Work to complete –
Your answer should be one number: the count of lines in the data below that include "from".

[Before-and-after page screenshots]
══════════
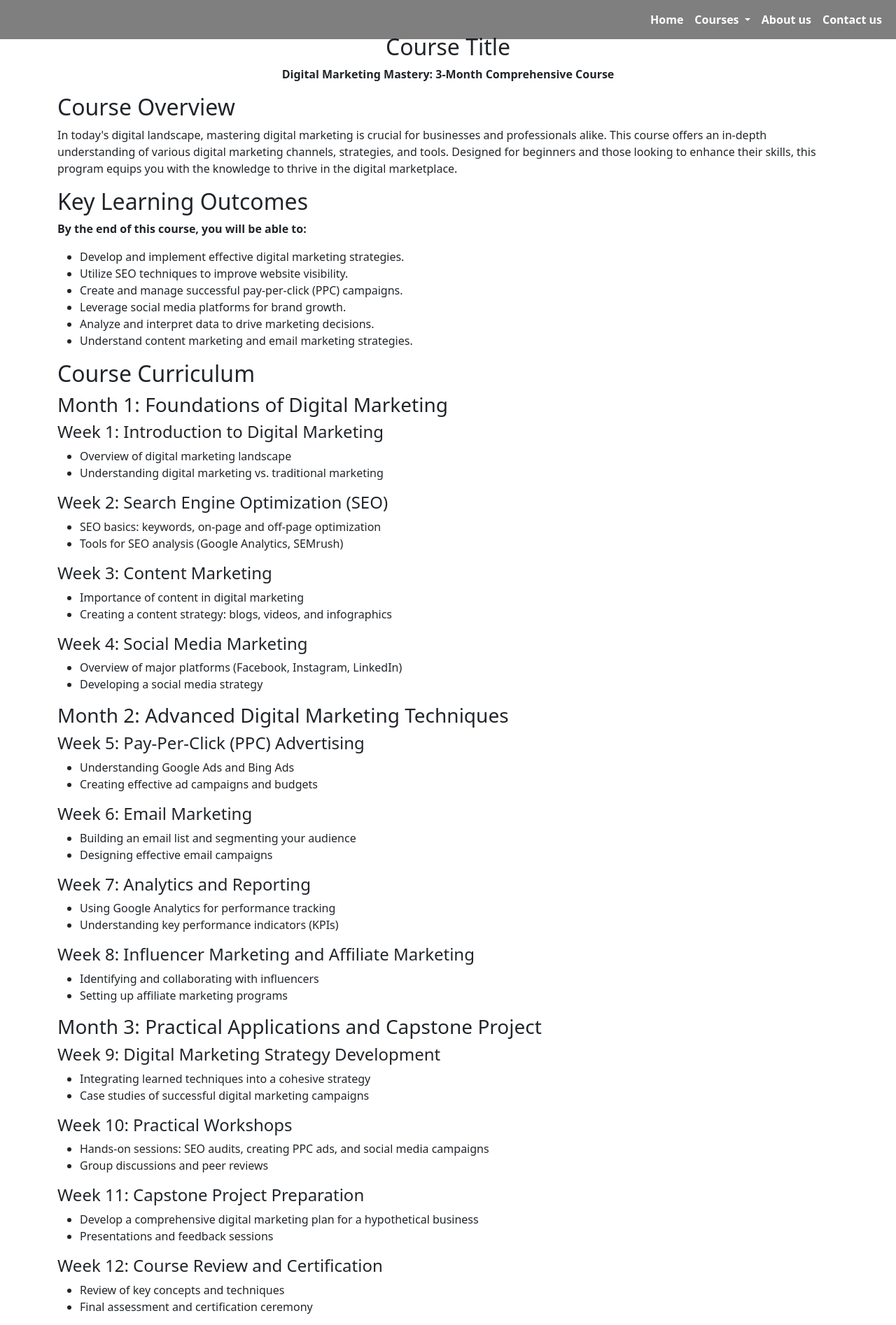
After one commit to ryanwilliamsnm1/IT_Institute_Project, a Django app: page /basic/digital/ in a window 1280 px wide. The commit adds this page. Shown: the top 1894 px of the page at 70% size. Run offline with Django 5.2, Linux system fonts and the light colour scheme; some libraries are stand-ins or nearby versions.

Commit message:
In the basic_info app, I created a templates directory and within it, two subfolders courses and info-contact. Inside the courses folder, I created python.html, digital.html, and testing.html, while in the info-contact folder, I created about_us.html and contact_us.html. I also set up the necessary URLs and defined functions to navigate to each of these pages.Furthermore, I styled the login.html, sign_up.html, and reset_password.html pages. In the base directory, I placed some images to be used as the background for the project

```diff
--- /dev/null
+++ b/institute_project/basic_info_app/templates/courses/digitalmarketing.html
@@ -0,0 +1,144 @@
+{% extends 'base.html' %}
+{% load static %}
+
+{% block title %}Digital Marketing Mastery{% endblock %}
+
+{% block content %}
+<link rel="stylesheet" href="">
+<section class="py-5" id="main-container">
+
+    <div class="container">
+        <h2 class="text-center">Course Title</h2>
+        <p class="text-center"><strong>Digital Marketing Mastery: 3-Month Comprehensive Course</strong></p>
+
+        <h2>Course Overview</h2>
+        <p>In today's digital landscape, mastering digital marketing is crucial for businesses and professionals alike. This course offers an in-depth understanding of various digital marketing channels, strategies, and tools. Designed for beginners and those looking to enhance their skills, this program equips you with the knowledge to thrive in the digital marketplace.</p>
+
+        <h2>Key Learning Outcomes</h2>
+        <p><strong>By the end of this course, you will be able to:</strong></p>
+        <ul>
+            <li>Develop and implement effective digital marketing strategies.</li>
+            <li>Utilize SEO techniques to improve website visibility.</li>
+            <li>Create and manage successful pay-per-click (PPC) campaigns.</li>
+            <li>Leverage social media platforms for brand growth.</li>
+            <li>Analyze and interpret data to drive marketing decisions.</li>
+            <li>Understand content marketing and email marketing strategies.</li>
+        </ul>
+
+        <h2>Course Curriculum</h2>
+        <h3>Month 1: Foundations of Digital Marketing</h3>
+        <h4>Week 1: Introduction to Digital Marketing</h4>
+        <ul>
+            <li>Overview of digital marketing landscape</li>
+            <li>Understanding digital marketing vs. traditional marketing</li>
+        </ul>
+
+        <h4>Week 2: Search Engine Optimization (SEO)</h4>
+        <ul>
+            <li>SEO basics: keywords, on-page and off-page optimization</li>
+            <li>Tools for SEO analysis (Google Analytics, SEMrush)</li>
+        </ul>
+
+        <h4>Week 3: Content Marketing</h4>
+        <ul>
+            <li>Importance of content in digital marketing</li>
+            <li>Creating a content strategy: blogs, videos, and infographics</li>
+        </ul>
+
+        <h4>Week 4: Social Media Marketing</h4>
+        <ul>
+            <li>Overview of major platforms (Facebook, Instagram, LinkedIn)</li>
+            <li>Developing a social media strategy</li>
+        </ul>
+
+        <h3>Month 2: Advanced Digital Marketing Techniques</h3>
+        <h4>Week 5: Pay-Per-Click (PPC) Advertising</h4>
+        <ul>
+            <li>Understanding Google Ads and Bing Ads</li>
+            <li>Creating effective ad campaigns and budgets</li>
+        </ul>
+
+        <h4>Week 6: Email Marketing</h4>
+        <ul>
+            <li>Building an email list and segmenting your audience</li>
+            <li>Designing effective email campaigns</li>
+        </ul>
+
+        <h4>Week 7: Analytics and Reporting</h4>
+        <ul>
+            <li>Using Google Analytics for performance tracking</li>
+            <li>Understanding key performance indicators (KPIs)</li>
+        </ul>
+
+        <h4>Week 8: Influencer Marketing and Affiliate Marketing</h4>
+        <ul>
+            <li>Identifying and collaborating with influencers</li>
+            <li>Setting up affiliate marketing programs</li>
+        </ul>
+
+        <h3>Month 3: Practical Applications and Capstone Project</h3>
+        <h4>Week 9: Digital Marketing Strategy Development</h4>
+        <ul>
+            <li>Integrating learned techniques into a cohesive strategy</li>
+            <li>Case studies of successful digital marketing campaigns</li>
+        </ul>
+
+        <h4>Week 10: Practical Workshops</h4>
+        <ul>
+            <li>Hands-on sessions: SEO audits, creating PPC ads, and social media campaigns</li>
+            <li>Group discussions and peer reviews</li>
+        </ul>
+
+        <h4>Week 11: Capstone Project Preparation</h4>
+        <ul>
+            <li>Develop a comprehensive digital marketing plan for a hypothetical business</li>
+            <li>Presentations and feedback sessions</li>
+        </ul>
+
+        <h4>Week 12: Course Review and Certification</h4>
+        <ul>
+            <li>Review of key concepts and techniques</li>
+            <li>Final assessment and certification ceremony</li>
+        </ul>
+
+        <h2>Who Should Enroll?</h2>
+        <ul>
+            <li>Marketing professionals looking to enhance their skills</li>
+            <li>Business owners wanting to implement digital marketing strategies</li>
+            <li>Students or graduates interested in starting a career in digital marketing</li>
+        </ul>
+
+        <h2>Prerequisites</h2>
+        <ul>
+            <li>Basic computer skills and internet familiarity</li>
+            <li>No prior marketing experience is required, but a keen interest in learning is essential.</li>
+        </ul>
+
+        <h2>Course Details</h2>
+        <ul>
+            <li>Duration: 3 months (2 sessions per week)</li>
+            <li>Format: Live online classes with interactive sessions and practical workshops</li>
+        </ul>
+
+        <h2>Enrollment Information</h2>
+        <ul>
+            <li>Tuition Fee: $X</li>
+            <li>Registration Link: <a href="{% url 'home' %}">Login</a></li>
+        </ul>
+
+        <h2>Why Choose Us?</h2>
+        <ul>
+            <li>Experienced instructors with real-world digital marketing experience</li>
+            <li>Access to industry-standard tools and resources</li>
+            <li>Networking opportunities with fellow students and professionals</li>
+        </ul>
+
+        <h2>Contact Us</h2>
+        <p><strong>For inquiries or more information:</strong></p>
+        <ul>
+            <li>Email: [contact@example.com]</li>
+            <li>Phone: [Your Phone Number]</li>
+        </ul>
+    </div>
+</section>
+{% endblock %}
--- a/institute_project/basic_info_app/urls.py
+++ b/institute_project/basic_info_app/urls.py
@@ -2,5 +2,9 @@ from django.urls import path
 from .import views
 
 urlpatterns = [
-
+    path('python/',views.python_course, name= 'python'),
+    path('digital/',views.digital_marketing_course, name= 'digital'),
+    path('softtest/',views.software_testing_course, name='softtest'),
+    path('contact_us/',views.contact, name='contact_us'),
+    path('about_us/',views.about, name="about_us")
 ]
--- a/institute_project/basic_info_app/views.py
+++ b/institute_project/basic_info_app/views.py
@@ -1,3 +1,18 @@
 from django.shortcuts import render
+from django.http import HttpResponse
 
 # Create your views here.
+def python_course(request):
+    return render(request,'courses/python.html')
+
+def digital_marketing_course(request):
+    return render(request,'courses/digitalmarketing.html')
+
+def software_testing_course(request):
+    return render(request,'courses/softtest.html')
+
+def contact(request):
+    return render(request,'info-contact/contact_us.html')
+
+def about(request):
+    return render(request, 'info-contact/about_us.html')
--- a/institute_project/institute_project/settings.py
+++ b/institute_project/institute_project/settings.py
@@ -123,6 +123,9 @@ USE_TZ = True
 
 STATIC_URL = 'static/'
 
+STATICFILES_DIRS = [
+    os.path.join(BASE_DIR, 'static')
+]
 # Default primary key field type
 # https://docs.djangoproject.com/en/5.1/ref/settings/#default-auto-field
 
--- a/institute_project/templates/base.html
+++ b/institute_project/templates/base.html
@@ -41,7 +41,7 @@
                 <div class="collapse navbar-collapse" id="navbarNavDropdown">
                     <ul class="navbar-nav ms-auto">
                         <li class="nav-item">
-                            <b><a class="nav-link" aria-current="page" href="">Home</a></b>
+                            <b><a class="nav-link" aria-current="page" href="{% url 'home' %}">Home</a></b>
                         </li>
                         <b>
                             <li class="nav-item dropdown">
@@ -49,17 +49,17 @@
                                     Courses
                                 </a>
                                 <ul class="dropdown-menu">
-                                    <li><a class="dropdown-item" href="">Full Stack Python</a></li>
-                                    <li><a class="dropdown-item" href="">Software Testing</a></li>
-                                    <li><a class="dropdown-item" href="">Digital Marketing</a></li>
+                                    <li><a class="dropdown-item" href="{% url 'python' %}">Full Stack Python</a></li>
+                                    <li><a class="dropdown-item" href="{% url 'softtest' %}">Software Testing</a></li>
+                                    <li><a class="dropdown-item" href="{% url 'digital' %}">Digital Marketing</a></li>
                                 </ul>
                             </li>
                         </b>
                         <li class="nav-item">
-                            <b><a class="nav-link" href="">About us</a></b>
+                            <b><a class="nav-link" href="{% url 'about_us' %}">About us</a></b>
                         </li>
                         <li class="nav-item">
-                            <b><a class="nav-link" href="">Contact us</a></b>
+                            <b><a class="nav-link" href="{% url 'contact_us' %}">Contact us</a></b>
                         </li>
                         {% if user.is_authenticated %}
                         <li class="nav-item">
```
Also changed, not shown: institute_project/accounts_app/static/css/login.css (added, +11 -0 lines), institute_project/accounts_app/static/css/resetpassword.css (added, +15 -0 lines), institute_project/accounts_app/static/css/sign_up.css (added, +15 -0 lines), institute_project/basic_info_app/templates/courses/python.html (added, +104 -0 lines), institute_project/basic_info_app/templates/courses/softtest.html (added, +142 -0 lines), institute_project/basic_info_app/templates/info-contact/about_us.html (added, +37 -0 lines), institute_project/basic_info_app/templates/info-contact/contact_us.html (added, +44 -0 lines), institute_project/db.sqlite3, institute_project/static/aboutus.jpg (added), institute_project/static/common.jpg (added), institute_project/static/contact.jpg (added), institute_project/static/home.jpg (added).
══════════
Completed exercise –
4